1. The decline of outdoor play – linked to increased childhood obesity

2. The commercialisation of childhood – linked to children being exploited by advertisers

3. The ‘schoolification’ of early childhood – reduces independence

4.The decline of listening, language and communication skills – because of shortened attention spans

5. Screen saturation – reduces face to face interaction

6.Tests, targets and education – increases anxiety amongst children.

Criticisms of the view that childhood has become increasingly toxic

  • This could be an example of an adult ‘panicking’ about technological changes.
    Children are better off today as consumers rather than producers (child labourers)
  • Children are still very protected today – this view assumes children are delicate and in need of protection rather than resilient.
  • This article by Catherine Bennett is worth a read – it reminds us that ‘in the good old days we just had to endure beatings’, although in fairness to Sue Palmer I don’t think she actually romanticizes the past, she’s really just pointing out the new and different problems children now face in a post-modern age.

 

Are Children Today Too Controlled? Paranoid Parenting

A second set of criticisms of the March of Progress View and The Child Centred Society is that children’s lives are now too controlled, that children have too little freedom, and that children are effectively oppressed by adults.

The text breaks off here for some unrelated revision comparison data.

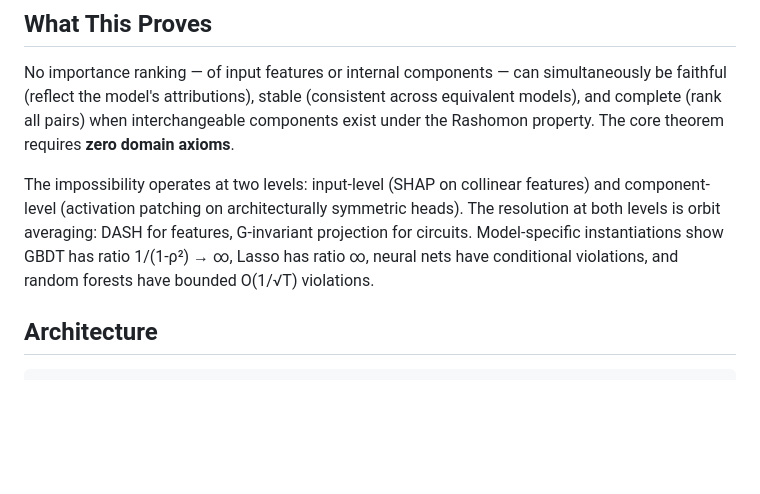
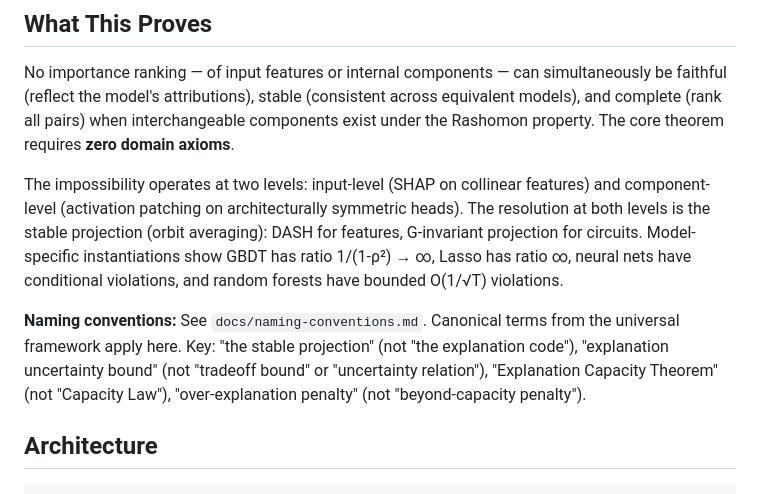
Before and after one commit to DrakeCaraker/dash-impossibility-lean, a Markdown page: CLAUDE.md, the part around the change. GitHub-like rendering; blank space fills up the shorter version.

```diff
--- a/CLAUDE.md
+++ b/CLAUDE.md
@@ -6,7 +6,9 @@ Lean 4 formalization of the impossibility theorem for attribution under symmetry
 
 No importance ranking — of input features or internal components — can simultaneously be faithful (reflect the model's attributions), stable (consistent across equivalent models), and complete (rank all pairs) when interchangeable components exist under the Rashomon property. The core theorem requires **zero domain axioms**.
 
-The impossibility operates at two levels: input-level (SHAP on collinear features) and component-level (activation patching on architecturally symmetric heads). The resolution at both levels is orbit averaging: DASH for features, G-invariant projection for circuits. Model-specific instantiations show GBDT has ratio 1/(1-ρ²) → ∞, Lasso has ratio ∞, neural nets have conditional violations, and random forests have bounded O(1/√T) violations.
+The impossibility operates at two levels: input-level (SHAP on collinear features) and component-level (activation patching on architecturally symmetric heads). The resolution at both levels is the stable projection (orbit averaging): DASH for features, G-invariant projection for circuits. Model-specific instantiations show GBDT has ratio 1/(1-ρ²) → ∞, Lasso has ratio ∞, neural nets have conditional violations, and random forests have bounded O(1/√T) violations.
+
+**Naming conventions:** See `docs/naming-conventions.md`. Canonical terms from the universal framework apply here. Key: "the stable projection" (not "the explanation code"), "explanation uncertainty bound" (not "tradeoff bound" or "uncertainty relation"), "Explanation Capacity Theorem" (not "Capacity Law"), "over-explanation penalty" (not "beyond-capacity penalty").
 
 ## Architecture
 
```
Also changed, not shown: docs/naming-conventions.md (added, +50 -0 lines).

Conflict theories argue that many laws introduced in the name of ‘child protection’ are really about the oppression and control of children. Dianna Gittins uses the term ‘Age Patriarchy’ to refer to adult domination over children. Adult control over children takes a number of forms –

Control over resources – Labour laws and compulsory schooling make children financially dependent on adults. Shulamith Firestone sees protection from paid work as forcibly segregating children, making them powerless and dependent.

– Control over children’s space – There has been an increase in surveillance of children in public spaces. Take school as an example – Children are monitored more than ever through electronic registration systems, constant testing and nearly every school in the UK has surveillance cameras, with up to 10% of them having them in the toilets. Children are even more controlled in terms of their journey to and from school – In 1971 80% of 7-8 year olds when to school on their own, this had reduced to 10% by 1990.

– Control over children’s time – Parents restricts children through daily and weekly routines. Children today are given less time to themselves, with parents scheduling in more activities for them to do in evenings and weekends.

– Control over children’s bodies – Parents control how children dress and how they interact physically with other children and over their own bodies (don’t pick your nose, don’t slouch etc.).

– Evidence that children childhood as oppressive comes from the strategies they use to resist the status of child and the strategies that go with it. Two of these strategies are ‘acting up’ and ‘acting down’. Acting up is where a child acts older than they are in order to rebel. Acting down is where a child acts younger than they are as an act of rebellion.

Related Posts 

Toxic Childhood in The News

More Evidence of Toxic Childhood

Inequalities between children